Personally, I think the first Candyman is a classic of 90’s horror, which is one of the weakest decades for the genre since the 1940’s. This sequel, while not atrocious by any means, seems wholly unnecessary. I’ve seen it perhaps three times now, and I’ve thought the same thing each time I finished it. Not bad, but not that good, and it’s nothing compared to the first film.


The Mangler (1995)

The Mangler

Directed by Tobe Hooper [Other horror films: The Texas Chain Saw Massacre (1974), Eaten Alive (1976), The Dark (1979), Salem’s Lot (1979), The Funhouse (1981), Poltergeist (1982), Lifeforce (1985), Invaders from Mars (1986), The Texas Chainsaw Massacre 2 (1986), Spontaneous Combustion (1990), I’m Dangerous Tonight (1990), Night Terrors (1993), Body Bags (1993, segment ‘Eye’), The Apartment Complex (1999), Crocodile (2000), Shadow Realm (2002), Toolbox Murders (2004), Mortuary (2005), Djinn (2013)]

This is a poor movie, and the fact it runs for an hour and 45 minutes does little to help it out.

Based on a short story by Stephen King that’s no longer than ten pages, The Mangler brings to us the story of an evil laundry folding machine. If the movie took itself a bit less seriously, it may have turned out okay too. But no. Director Tobe Hooper kept this movie serious, and while goofy acting by Robert Englund may make one question that conclusion, throughout the film, little humor is present.

The main characters are fine enough, but not overly enthralling. And some of the gore is good also, which is only a plus. But things don’t work together – the plot twist at the end seemed to be thrown in there, and just doesn’t strike me as overly realistic.
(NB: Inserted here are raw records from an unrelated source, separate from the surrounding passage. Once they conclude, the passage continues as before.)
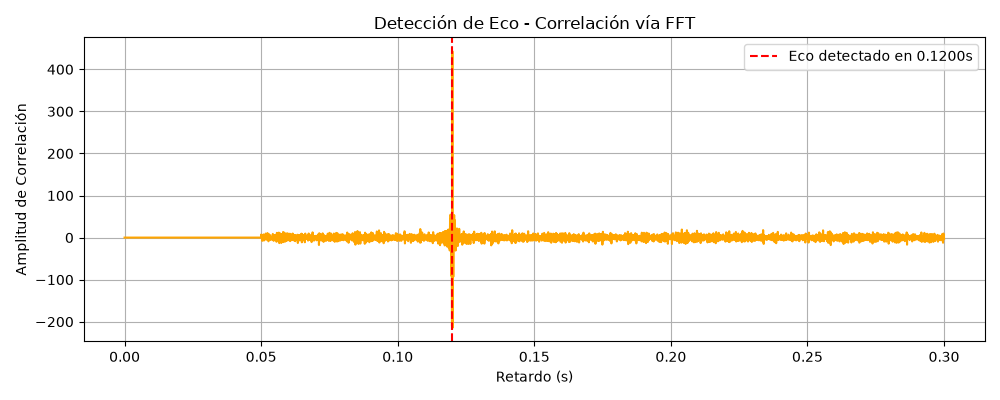
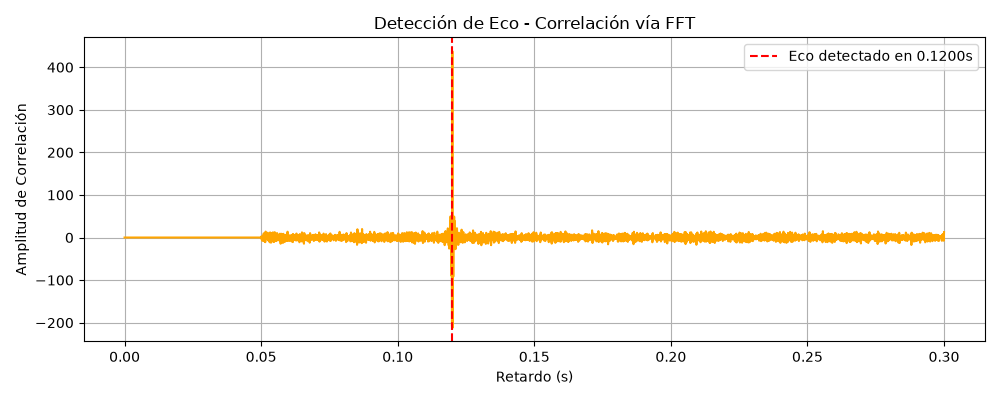
Fix: Agregar correlación fft

diff --git a/proyecto_1/deteccion_ecos/src/correlacion_fft.py b/proyecto_1/deteccion_ecos/src/correlacion_fft.py
@@ -2,43 +2,42 @@ import numpy as np
 import matplotlib.pyplot as plt
 import time
 
-# Cargar señales
-datos = np.load("proyecto_1/deteccion_ecos/src/datos_ecos.npz")
-tx, rx, fs = datos["tx"], datos["rx"], datos["fs"]
 
-inicio = time.time()
+datos = np.load("proyecto_1/deteccion_ecos/src/datos_ecos.npz")  #Carga el archivo comprimido guardado .npz
+tx = datos["tx"]  #De los datos conseguimos el pulso
+rx = datos["rx"]  #De los datos conseguimos el ruido + eco
+fs = datos["fs"]  #De los datos conseguimos la frecuencuia de muestreo 44100 Hz
 
-# Zero-padding: Para evitar alias por convolución circular, N >= len(rx) + len(tx) - 1
-N = len(rx) + len(tx) - 1
-# Optimización: Ajustar a la siguiente potencia de 2 mejora la velocidad de la FFT
-N_fft = 2**int(np.ceil(np.log2(N)))
+inicio = time.time()  #Tomamos como referencia el inicio previo al calculo
 
-# Transformada al dominio de la frecuencia
-TX_fft = np.fft.fft(tx, N_fft)
-RX_fft = np.fft.fft(rx, N_fft)
+N = len(rx) + len(tx) - 1 #Para evitar distorsiones al usar convolución/correlación circular, N debe ser la suma las dos señales menos 1
 
-# Correlación vía multiplicación en frecuencia: R_xy = IFFT(RX * conj(TX))
-corr_freq = RX_fft * np.conj(TX_fft)
-corr_fft_full = np.fft.ifft(corr_freq)
+N_fft = 2**int(np.ceil(np.log2(N))) #Se redondea N hacia la potencia de 2 más cercana, para que FFT puede trabajar de la forma más rápida
 
-# Tomar la parte real y recortar al tamaño válido equivalente a la correlación en tiempo
-corr_fft = np.real(corr_fft_full)[:len(rx) - len(tx) + 1]
+TX_fft = np.fft.fft(tx, N_fft)  #Convierte el pulso al dominio de la frecuencia
+RX_fft = np.fft.fft(rx, N_fft)  #Convierte la señal al dominio de la frecuencia
 
-fin = time.time()
+#Correlación en tiempo = Multiplicación en frecuencia por el complejo conjugado: R_xy = IFFT( RX * conj(TX) )
+corr_freq = RX_fft * np.conj(TX_fft)  #Multiplica el espectro de RX por el conjugado espectral de TX
+corr_fft_full = np.fft.ifft(corr_freq)  #Aplica la transformada inversa (IFFT) para volver al dominio del tiempo
 
-tiempo_ejecucion = fin - inicio
-# Ignorar el tiempo que dura la señal directa original para no detectarla como eco
-muestras_zona_muerta = len(tx) 
-corr_fft[:muestras_zona_muerta] = 0
-muestras_retardo_estimado = np.argmax(corr_fft)
-retardo_estimado = muestras_retardo_estimado / fs
+corr_fft = np.real(corr_fft_full)[:len(rx) - len(tx) + 1] #Agarramos solo lo real lo imaginario lo despreciamos, y recortamos al tamaño establecido
+
+fin = time.time()  #Guarda la hora exacta al finalizar
+tiempo_ejecucion = fin - inicio #Resta los tiempos para saber cuánto tardó en segundos
+
+muestras_zona_muerta = len(tx)  #Longitud del pulso directo inicial
+corr_fft[:muestras_zona_muerta] = 0  #Elimina el pico de la señal directa
+
+muestras_retardo_estimado = np.argmax(corr_fft)  #Encuentra el índice donde la correlación dio el valor más alto
+retardo_estimado = muestras_retardo_estimado / fs  #Convierte el índice de muestra a segundos dividiendo por fs
 
 print("--- Correlación vía FFT ---")
-print(f"Retardo estimado: {retardo_estimado:.4f} s")
-print(f"Tiempo de ejecución: {tiempo_ejecucion:.6f} s")
+print(f"Retardo estimado: {retardo_estimado:.6f} s")  
+print(f"Tiempo de ejecución: {tiempo_ejecucion:.6f} s") 
 
-# Graficar
-t_corr = np.arange(len(corr_fft)) / fs
+
+t_corr = np.arange(len(corr_fft)) / fs  # Tiempo en segundos para el eje X
 plt.figure(figsize=(10, 4))
 plt.plot(t_corr, corr_fft, color="orange")
 plt.axvline(x=retardo_estimado, color="r", linestyle="--", label=f"Eco detectado en {retardo_estimado:.4f}s")
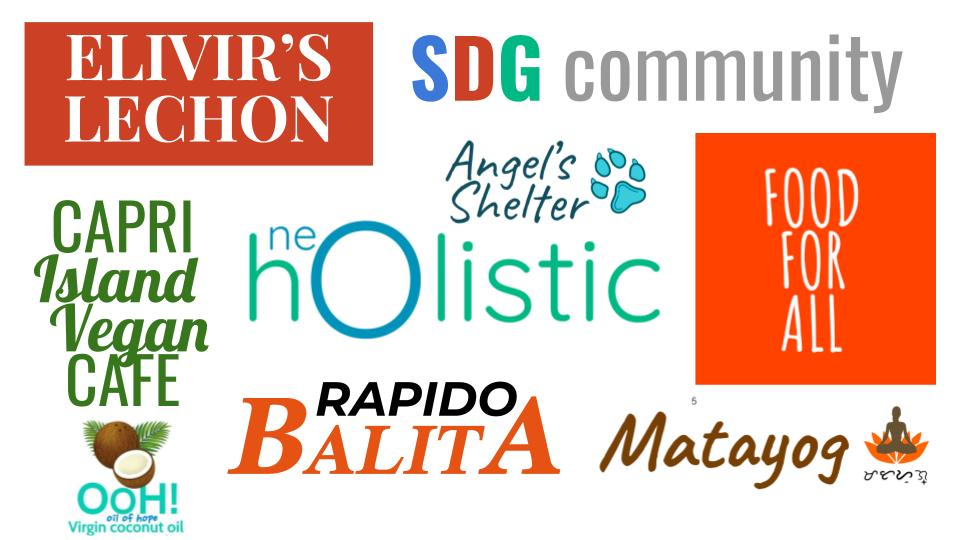
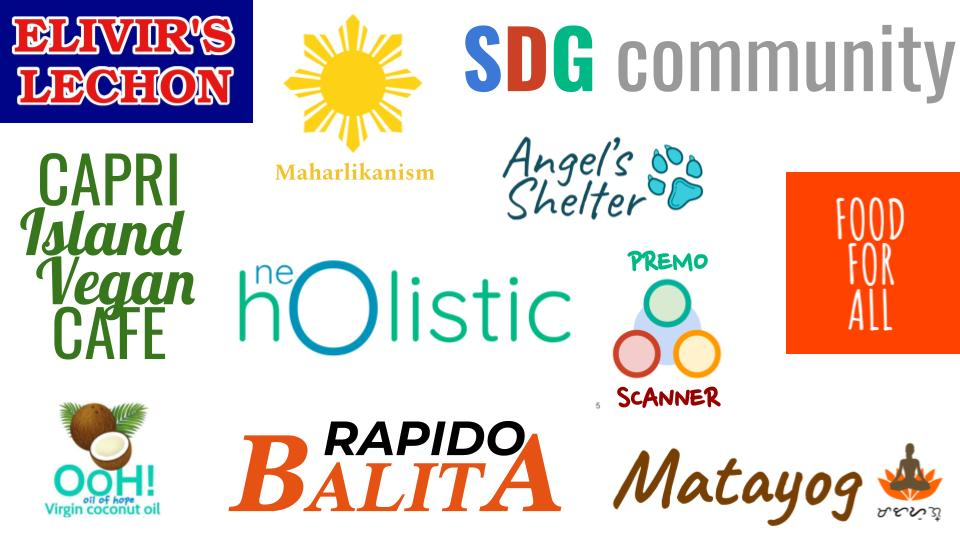
update

diff --git a/themes/pptheme/layouts/index.html b/themes/pptheme/layouts/index.html
@@ -63,7 +63,7 @@
       <h2 class="title is-3">{{ .title | markdownify }}</h2>
       <p class="subtitle is-5">{{ .subtitle | markdownify }}</p>        
     </div>
-    <div class="columns is-multiline is-mobile is-flex-wrap-wrap is-justify-content-center my-5">    
+    <div class="columns is-multiline is-mobile is-flex-wrap-wrap is-justify-content-center my-5"> 
       {{ range .sitem }}
         <div class="column is-3-desktop is-12-mobile">
           <div class="card p-5 has-text-centered">
@@ -163,7 +163,7 @@
     <div class="container has-text-centered">
       <h2 class="title is-2">{{ .title | markdownify }}</h2>
   
-      <div class="columns is-multiline is-mobile">
+      <div class="columns is-multiline is-mobile is-flex-wrap-wrap is-justify-content-center"> 
         {{ range .sitem }}
           <div class="column is-4-desktop is-12-mobile my-5">
             <div class="card has-text-centered card-equal-height p-4">
@@ -182,6 +182,31 @@
   </section>
 {{ end }}
 
+
+
+{{ with .Params.services }}
+  <section class="section my-5">
+    <div class="container has-text-centered">
+      <h2 class="title is-2">{{ .title | markdownify }}</h2>
+  
+      <div class="columns is-multiline is-mobile is-flex-wrap-wrap is-justify-content-center"> 
+        {{ range .svc }}
+          <div class="column is-4-desktop is-12-mobile my-5">
+            <div class="card has-text-centered card-equal-height p-4">
+              <a href="{{ .link }}">
+                <figure class="image is-128x128 is-inline-block">
+                  <img class="is-rounded mb-3" src="{{ .image }}" width="100px" alt="{{ .name }}">
+                </figure>
+              </a>
+              <h3 class="subtitle is-4">{{ .name | title }}</h3>
+              <p>{{ .content | markdownify }}</p>
+            </div>
+          </div>
+        {{ end }}
+      </div>
+    </div>
+  </section>
+{{ end }}
 
 
 {{ with .Params.feedback }}

diff --git a/themes/pptheme/layouts/partials/feature.html b/themes/pptheme/layouts/partials/feature.html
@@ -15,7 +15,7 @@
       <h2 class="title is-2">{{ .title | markdownify }}</h2>
       <p class="subtitle is-5">{{ .subtitle | markdownify }}</p> 
     </div>
-    <div class="columns is-multiline mt-6">    
+    <div class="columns is-multiline is-mobile is-flex-wrap-wrap is-justify-content-center mt-6">      
       {{ range .feature_item }}
         <div class="column is-3-desktop is-12-mobile">      
           <div class="card card-equal-height has-text-centered p-4 my-2 ">

diff --git a/content/en/news/22-06-25.md b/content/en/news/22-06-25.md
@@ -1,7 +1,7 @@
 ---
 title: "More Partners"
 #subtitle: ""
-image: "https://elivirs.com/m/sisig.jpg"
+image: "https://elivirs.com/graphics/splash820.jpg"
 date: 2022-06-25
 description: "We welcome our more partners implementing our moneyless points system"
 linkb: "news/22-04-19"
@@ -18,7 +18,7 @@ We welcome more partners implementing our moneyless points system:
 
 Elivir's is a Filipino restaurant that specializes in Cebu Lechon. They use Pantry Points to "pointify" their food waste and tap the unrealized productivity of the beneficiaries. 
 
-![Elivir's](https://elivirs.com/m/sisig.jpg)
+![Elivir's](https://elivirs.com/graphics/splash820.jpg)
 
 <!-- {{< youtube j-yl97ajFDY >}} -->
 
@@ -27,7 +27,7 @@ Elivir's is a Filipino restaurant that specializes in Cebu Lechon. They use Pant
 
 Capri Island is a Vegetarian Cafe and Restaurant that serves sentient, cruelty-free food. They use Pantry Points for their food rescue missions 
 
-![Capri Cafe](https://capricafe.shop)
+![Capri Cafe](https://capricafe.shop/capri.jpg)
 
 
 
@@ -35,9 +35,9 @@ Capri Island is a Vegetarian Cafe and Restaurant that serves sentient, cruelty-f
 
 Scanner is a socio-civic organizatinn that "scans" for social injustice and provides free legal assistance and advocacy. 
 
-![Cooperation](/photos/coop.jpg)
+![Cooperation](/icons/premo.jpg)
 
-
+<!-- 
 
 ## Points Bid
 
@@ -45,4 +45,4 @@ Points Bid is an auction site that allows companies to auction their items in re
 
 ![Points Bid](/graphics/pointsbid.jpg)
 
-
+ -->

diff --git a/content/en/_index.md b/content/en/_index.md
@@ -165,12 +165,29 @@ skill:
       link: "/pointtax"
       content : "A points-based taxation system that prevents tax evasion and increases tax revenue by spreading it to more people. Target: Tentative"
       
-    - name : Shop Front
-      image : /icons/pf.png
-      link: "/shop"      
-      content : "The pantrynomics version of Shopify. Target: Tentative"
+    # - name : Shop Front
+    #   image : /icons/pf.png
+    #   link: "/shop"      
+    #   content : "The pantrynomics version of Shopify. Target: Tentative"
 
 
+services:
+  title : "Services"
+  svc:
+    # - name : "Pantry"
+    #   image : "https://sorasystem.sirv.com/icons/pantry.png"
+    #   content : "A waste to wealth system that uses points and point-banks instead of currency, to de-commercialize an economy and bank the unbanked"      
+    # content : "ISAIAH Predict gives insights on potential future events based on historical data"
+
+    - name : Build
+      image : /icons/build.png
+      content : "We move offline businesses to the online world by making their websites, apps, and social media presence"
+      link: build
+
+    - name : Predict 
+      image : /icons/predict.png
+      content : "We answer questions on future events using our ISAIAH models"
+      link: predict
 
 feedback:
   title: "Feedback"

diff --git a/content/en/news/22-04-19.md b/content/en/news/22-04-19.md
@@ -14,7 +14,7 @@ linkftext: "Index"
 We welcome our new partners implementing our moneyless points system:
 
 
-### Matayog Tai-chi Yoga
+## Matayog Tai-chi Yoga
 
 Matayog teaches Tai-chi and Yoga in Paranaque City in The Philippines. 
 
@@ -23,24 +23,23 @@ Matayog teaches Tai-chi and Yoga in Paranaque City in The Philippines.
 {{< youtube j-yl97ajFDY >}}
 
 
-### Neoholistic Yoga
+## Neoholistic Yoga
 
 Neoholistic Yoga is a yoga and pilates center in Taman Desa, Malaysia 
 
 ![Yoga Class](https://neoholistic.shop/images/video-thumb.jpg)
 
 
-### Food for All
+
+## Food for All
 
 Food for All is a charity in Bicol Province that does feeding programs for poor communities
 
 ![Feeding program](https://foodforall.xyz/pics/mh/bicol/fabicol5s.jpg)
 
 
-### Angel's Shelter
+## Angel's Shelter
 
 Angel's Shelter is an animal shelter in Binan Laguna, Philippines. They also do food rescue for feeding programs
 
 ![Event with Panya](https://angelshelter.shop/e/220331a.jpg)
-
-
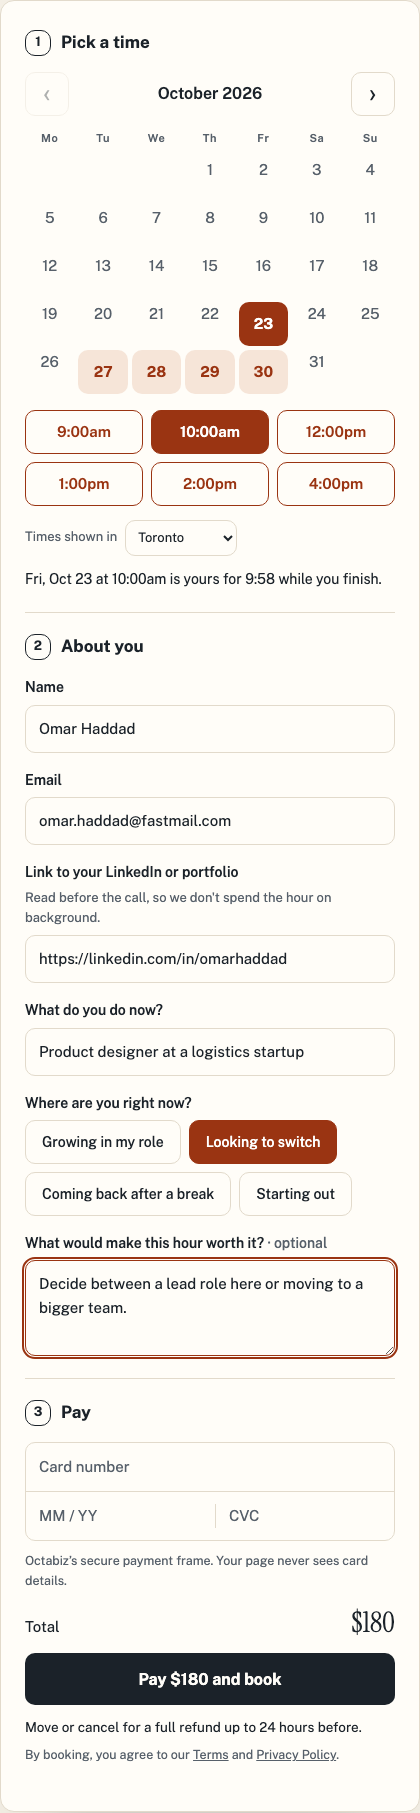
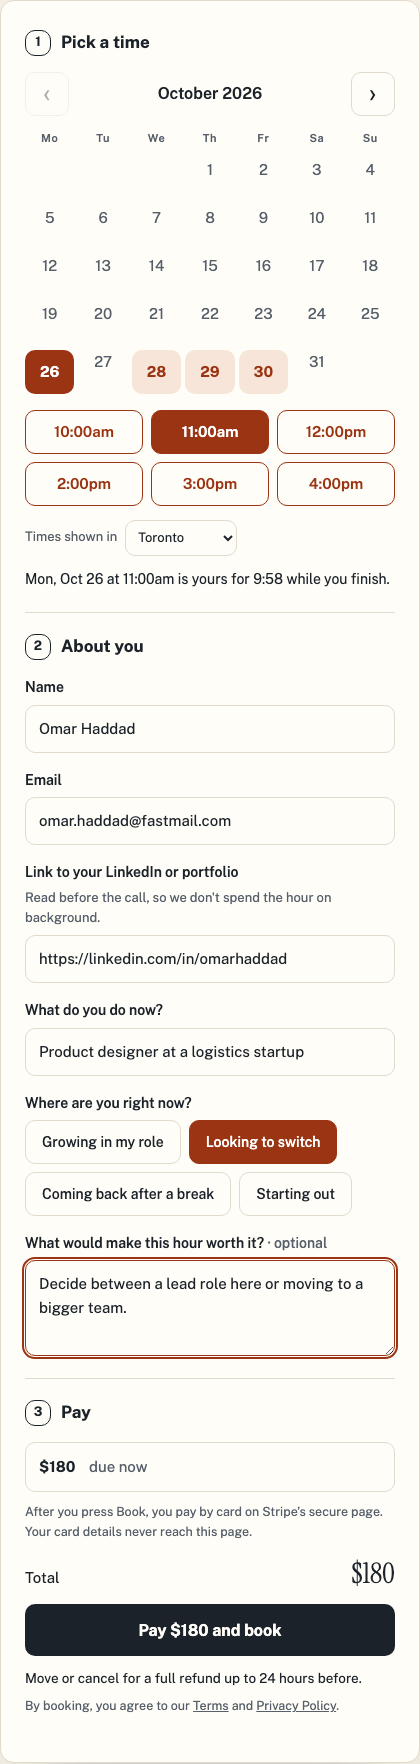
Payment on theme pages: data-bk="payment" shows the amount; book() takes pay-now customers to Stripe's checkout

diff --git a/tools/booking-host/octabiz-booking-mock.js b/tools/booking-host/octabiz-booking-mock.js
@@ -298,9 +298,9 @@
     document.querySelectorAll('[data-bk="payment"]').forEach(function (n) {
       if (!(service.price && service.price.upfront)) { n.hidden = true; return; }
       n.classList.add('bkf-pay');
-      n.innerHTML = '<div class="bkf-pay-box" aria-label="Card details (sample)">' +
-        '<div class="bkf-pay-row">Card number</div><div class="bkf-pay-row bkf-pay-split"><span>MM / YY</span><span>CVC</span></div></div>' +
-        '<p class="bkf-pay-note">Octabiz’s secure payment frame. Your page never sees card details.</p>';
+      // As on Octabiz: the amount, and payment on Stripe's page after book(). No card fields on your page.
+      n.innerHTML = '<div class="bkf-pay-box"><div class="bkf-pay-row"><b style="color:var(--bk-ink)">' + esc(service.priceText) + '</b>&nbsp;due now</div></div>' +
+        '<p class="bkf-pay-note">After you press Book, you pay by card on Stripe’s secure page. Your card details never reach this page.</p>';
     });
     // The built-in Your details page: Book it checks the fields the same way the server does.
     var bookIt = document.getElementById('bkp-book');

diff --git a/docs/booking-themes.md b/docs/booking-themes.md
@@ -14,7 +14,7 @@ There are two levels, and three extras you can add to either:
 
 > **Where each extra stands.**
 > * **Custom fields** are live. A business can turn your questions off, or make them optional, per service.
-> * **`book` and your own `service` page** are accepted on upload. For now they show only on dev.octabiz.ai, while their security review finishes. Until the payment frame ships, a service paid when booking, or a group session, uses the built-in page.
+> * **`book` and your own `service` page** are accepted on upload. For now they show only on dev.octabiz.ai, while their security review finishes. A service paid when booking goes to Stripe's checkout from your page. A group session still uses the built-in page.
 > * **`serviceKinds`** are accepted when `capacity.mode` is `units` (rentals), and show on dev.octabiz.ai for now. A kind paid when booking waits for the payment frame. `one` and `seats` kinds come later.
 > `preview.mjs` and `validate.mjs` support all of it today.
 
@@ -163,7 +163,7 @@ Octabiz fills these elements for you, in your tokens:
 | --- | --- |
 | `<div data-bk="description"></div>` | The business's formatted description: paragraphs, bold, lists and links, cleaned by Octabiz. Template values are always escaped, so this is the only way to show formatting |
 | `<div data-bk="fields"></div>` | The customer's details: name, email, phone if the business asks for it, the business's own questions and your theme's [custom fields](#custom-fields-preview) |
-| `<div data-bk="payment"></div>` | Octabiz's payment frame (card, Apple Pay, Google Pay, PayPal) when the service is paid upfront. Empty otherwise. Your code never sees card details |
+| `<div data-bk="payment"></div>` | When the service is paid when booking: the amount due, and a line saying payment happens on Stripe's secure page. Empty otherwise |
 
 Required on `book`: the time zone picker, `{{ service.cutoffText }}`, `data-bk="payment"`, `data-bk="terms"` and `data-bk="powered-by"`. If you leave out `data-bk="fields"`, draw your own inputs from `getFields()` and send the answers yourself.
 
@@ -180,7 +180,7 @@ Everything from Level 2 still works. These are new:
 | `quote(serviceId, selection, answers?)` | `{ lines: [{ label, amountText }], totalText, upfront }`: the price for what the customer picked, in the business's currency. Pass `answers` when a [kind](#new-service-kinds-preview) prices add-ons from fields |
 | `getSlots(serviceId, date, tz, selection?)` | As before. With a `selection` (`{ minutes, quantity }`) it only returns starts where that fits, and each slot has `remaining` |
 | `hold(serviceId, start, selection?)` | As before, holding the length and quantity too |
-| `book({ holdId, guest, answers })` | Books it. If the service is paid upfront it first confirms the payment frame. On success Octabiz opens **You're booked** itself |
+| `book({ holdId, guest, answers })` | Books it, and Octabiz opens **You're booked** itself. If the service is paid when booking, Octabiz takes the customer to Stripe's secure checkout instead, and back to **You're booked** once they've paid. Your page never sees card details |
 
 `book()` errors, as `{ code, message }`: `SLOT_TAKEN`, `HOLD_EXPIRED`, `PAYMENT_FAILED`, and `FIELD_INVALID`, which also has `fields: { fieldId: sentence }`. As before, show `message` as it is.
 

diff --git a/examples/booking-template-northline-one-page/README.md b/examples/booking-template-northline-one-page/README.md
@@ -2,7 +2,7 @@
 
 A coaching call sold and booked on one page. The left side is the pitch: cover image, price, the business's own description and what the customer leaves with. On the right, one card has the whole booking in order: pick a time, answer four questions, pay. Nothing opens a new page until the customer is booked.
 
-> Uses the `book` page and custom fields, which the developer portal accepts. Businesses see `book` pages on dev.octabiz.ai for now, while their security review finishes. A service paid when booking keeps the built-in page until the payment frame ships. See [docs/booking-themes.md](../../docs/booking-themes.md#one-page-booking-the-book-page-preview).
+> Uses the `book` page and custom fields, which the developer portal accepts. Businesses see `book` pages on dev.octabiz.ai for now, while their security review finishes. Because the call is paid when booking, **Pay** takes the customer to Stripe's secure checkout. See [docs/booking-themes.md](../../docs/booking-themes.md#one-page-booking-the-book-page-preview).
 
 <img alt="Northline at 1440px: the cover, title, price and description on the left, the calendar and times on the right" src="screenshots/page.png">
 
@@ -35,7 +35,7 @@ preview/cover.svg   the sample business's cover image (not uploaded: covers belo
 - **Octabiz fills three parts in your tokens:**
   - `data-bk="description"`: the business's formatted text. Template values are always escaped, so this is how bold text and lists get through.
   - `data-bk="fields"`: name, email and the four questions from `fields` in `theme.json`.
-  - `data-bk="payment"`: the card frame. Your page never sees card details.
+  - `data-bk="payment"`: the amount due. **Pay** then sends the customer to Stripe's checkout, so your page never sees card details.
 - **Hold on pick.** Clicking a time calls `hold()` straight away, so the time can't go while the customer types. A countdown shows how long is left, and when it runs out the page asks for the time again.
 - **One call to finish.** **Pay** calls `readFields()`. That returns `null` and marks the form when something is missing. Otherwise it calls `book()`, which takes the payment and then opens **You're booked**.
 - **A cover that may not exist.** Templates can't leave out an `<img>`, so `book.js` removes it when the business has no cover.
The movie’s quite simply not good, and while I’ve not seen it in years before this rewatch, I recall not caring for it much then either. For good reason.